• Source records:
------------------------------------------------------------

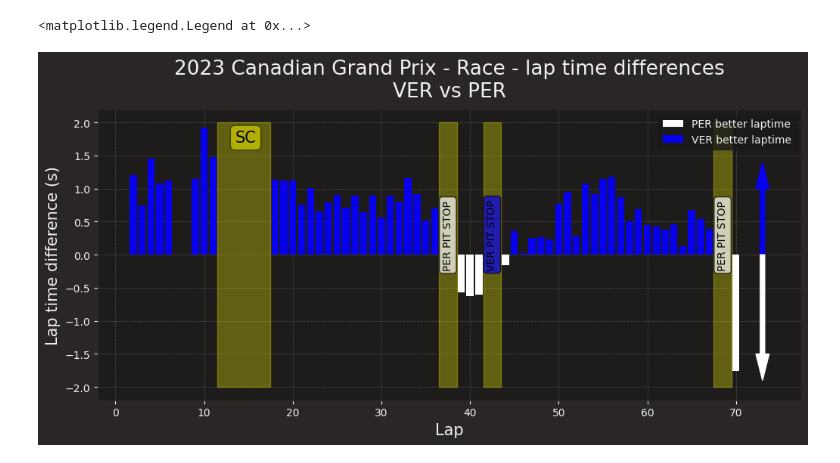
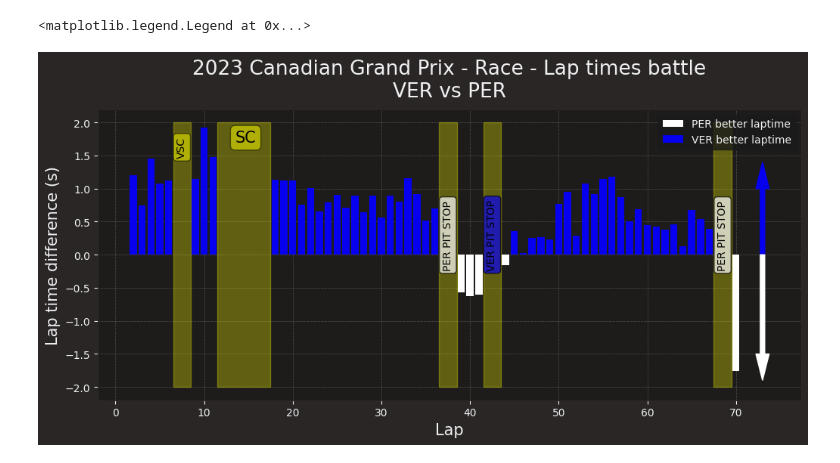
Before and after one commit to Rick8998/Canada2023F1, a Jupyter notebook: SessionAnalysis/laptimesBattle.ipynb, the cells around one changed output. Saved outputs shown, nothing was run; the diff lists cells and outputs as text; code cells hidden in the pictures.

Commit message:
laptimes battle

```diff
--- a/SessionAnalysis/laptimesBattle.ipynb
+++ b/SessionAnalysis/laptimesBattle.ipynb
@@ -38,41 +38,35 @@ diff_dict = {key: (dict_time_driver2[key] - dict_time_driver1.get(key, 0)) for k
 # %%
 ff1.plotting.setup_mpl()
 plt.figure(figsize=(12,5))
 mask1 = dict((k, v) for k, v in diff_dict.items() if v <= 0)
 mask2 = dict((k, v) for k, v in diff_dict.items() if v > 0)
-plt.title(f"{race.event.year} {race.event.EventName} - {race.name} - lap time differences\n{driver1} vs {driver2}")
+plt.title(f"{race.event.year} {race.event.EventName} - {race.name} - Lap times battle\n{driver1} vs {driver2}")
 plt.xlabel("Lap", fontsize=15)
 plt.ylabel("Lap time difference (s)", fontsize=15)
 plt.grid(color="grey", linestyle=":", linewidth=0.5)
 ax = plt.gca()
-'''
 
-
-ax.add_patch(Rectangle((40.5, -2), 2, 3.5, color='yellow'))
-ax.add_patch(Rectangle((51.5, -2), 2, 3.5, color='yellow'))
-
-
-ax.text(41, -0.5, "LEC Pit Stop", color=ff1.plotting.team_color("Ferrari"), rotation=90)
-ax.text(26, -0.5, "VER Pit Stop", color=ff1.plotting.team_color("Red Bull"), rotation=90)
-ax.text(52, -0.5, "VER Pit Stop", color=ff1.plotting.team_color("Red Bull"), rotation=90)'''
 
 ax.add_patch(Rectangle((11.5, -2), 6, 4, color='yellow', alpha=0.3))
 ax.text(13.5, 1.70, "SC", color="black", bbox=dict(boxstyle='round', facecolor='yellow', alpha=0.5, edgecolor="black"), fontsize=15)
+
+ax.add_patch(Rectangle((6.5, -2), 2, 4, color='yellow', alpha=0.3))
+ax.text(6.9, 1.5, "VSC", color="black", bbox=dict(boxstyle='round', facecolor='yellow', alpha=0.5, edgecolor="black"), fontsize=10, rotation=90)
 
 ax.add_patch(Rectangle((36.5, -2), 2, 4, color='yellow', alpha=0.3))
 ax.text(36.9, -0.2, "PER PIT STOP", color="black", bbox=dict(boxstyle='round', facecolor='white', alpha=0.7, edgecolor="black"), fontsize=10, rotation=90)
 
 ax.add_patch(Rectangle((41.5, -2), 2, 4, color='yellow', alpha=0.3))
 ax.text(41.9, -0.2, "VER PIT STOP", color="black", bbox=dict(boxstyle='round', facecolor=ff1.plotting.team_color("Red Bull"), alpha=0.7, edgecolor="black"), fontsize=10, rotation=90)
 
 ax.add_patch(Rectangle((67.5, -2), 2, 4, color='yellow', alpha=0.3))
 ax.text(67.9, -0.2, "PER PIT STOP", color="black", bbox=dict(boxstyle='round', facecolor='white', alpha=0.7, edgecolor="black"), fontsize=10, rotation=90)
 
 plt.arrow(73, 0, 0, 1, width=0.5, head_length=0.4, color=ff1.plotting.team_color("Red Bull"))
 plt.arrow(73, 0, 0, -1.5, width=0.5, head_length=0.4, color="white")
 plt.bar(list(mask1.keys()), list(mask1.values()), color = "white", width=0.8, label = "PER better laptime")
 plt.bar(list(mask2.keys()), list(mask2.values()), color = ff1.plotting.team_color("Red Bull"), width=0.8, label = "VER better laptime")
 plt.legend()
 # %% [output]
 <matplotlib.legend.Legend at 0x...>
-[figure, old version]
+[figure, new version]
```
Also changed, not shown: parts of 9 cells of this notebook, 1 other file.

------------------------------------------------------------

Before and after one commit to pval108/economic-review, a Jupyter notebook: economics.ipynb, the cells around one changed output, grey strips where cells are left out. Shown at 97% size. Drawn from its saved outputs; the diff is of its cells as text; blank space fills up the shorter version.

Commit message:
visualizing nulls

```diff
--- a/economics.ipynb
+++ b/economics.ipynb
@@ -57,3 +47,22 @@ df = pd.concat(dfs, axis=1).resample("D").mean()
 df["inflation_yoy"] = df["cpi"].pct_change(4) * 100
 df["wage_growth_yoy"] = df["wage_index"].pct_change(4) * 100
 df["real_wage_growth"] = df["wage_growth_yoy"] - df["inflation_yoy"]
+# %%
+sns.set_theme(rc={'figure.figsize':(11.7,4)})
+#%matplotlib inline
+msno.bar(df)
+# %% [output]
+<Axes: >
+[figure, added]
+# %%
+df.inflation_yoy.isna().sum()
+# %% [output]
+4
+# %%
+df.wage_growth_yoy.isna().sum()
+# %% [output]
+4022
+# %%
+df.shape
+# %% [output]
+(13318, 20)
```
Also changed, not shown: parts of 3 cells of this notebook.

------------------------------------------------------------

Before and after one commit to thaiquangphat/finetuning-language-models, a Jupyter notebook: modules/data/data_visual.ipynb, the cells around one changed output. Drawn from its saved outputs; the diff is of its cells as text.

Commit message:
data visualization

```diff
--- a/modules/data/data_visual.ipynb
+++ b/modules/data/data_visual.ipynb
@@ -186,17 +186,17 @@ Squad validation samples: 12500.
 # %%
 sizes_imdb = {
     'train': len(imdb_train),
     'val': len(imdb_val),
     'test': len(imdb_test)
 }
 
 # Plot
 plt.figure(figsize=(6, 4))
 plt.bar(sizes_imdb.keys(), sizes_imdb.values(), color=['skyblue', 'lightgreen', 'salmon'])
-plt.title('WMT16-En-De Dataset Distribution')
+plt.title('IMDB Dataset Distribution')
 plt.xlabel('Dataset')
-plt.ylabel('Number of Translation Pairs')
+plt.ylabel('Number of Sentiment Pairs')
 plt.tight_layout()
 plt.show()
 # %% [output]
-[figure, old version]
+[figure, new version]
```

------------------------------------------------------------

• AIM OF THE EXERCISE:
Each line of the data that includes "Bull" should be copied.

• ANSWER:
-ax.text(26, -0.5, "VER Pit Stop", color=ff1.plotting.team_color("Red Bull"), rotation=90)
-ax.text(52, -0.5, "VER Pit Stop", color=ff1.plotting.team_color("Red Bull"), rotation=90)'''
 ax.text(41.9, -0.2, "VER PIT STOP", color="black", bbox=dict(boxstyle='round', facecolor=ff1.plotting.team_color("Red Bull"), alpha=0.7, edgecolor="black"), fontsize=10, rotation=90)
 plt.arrow(73, 0, 0, 1, width=0.5, head_length=0.4, color=ff1.plotting.team_color("Red Bull"))
 plt.bar(list(mask2.keys()), list(mask2.values()), color = ff1.plotting.team_color("Red Bull"), width=0.8, label = "VER better laptime")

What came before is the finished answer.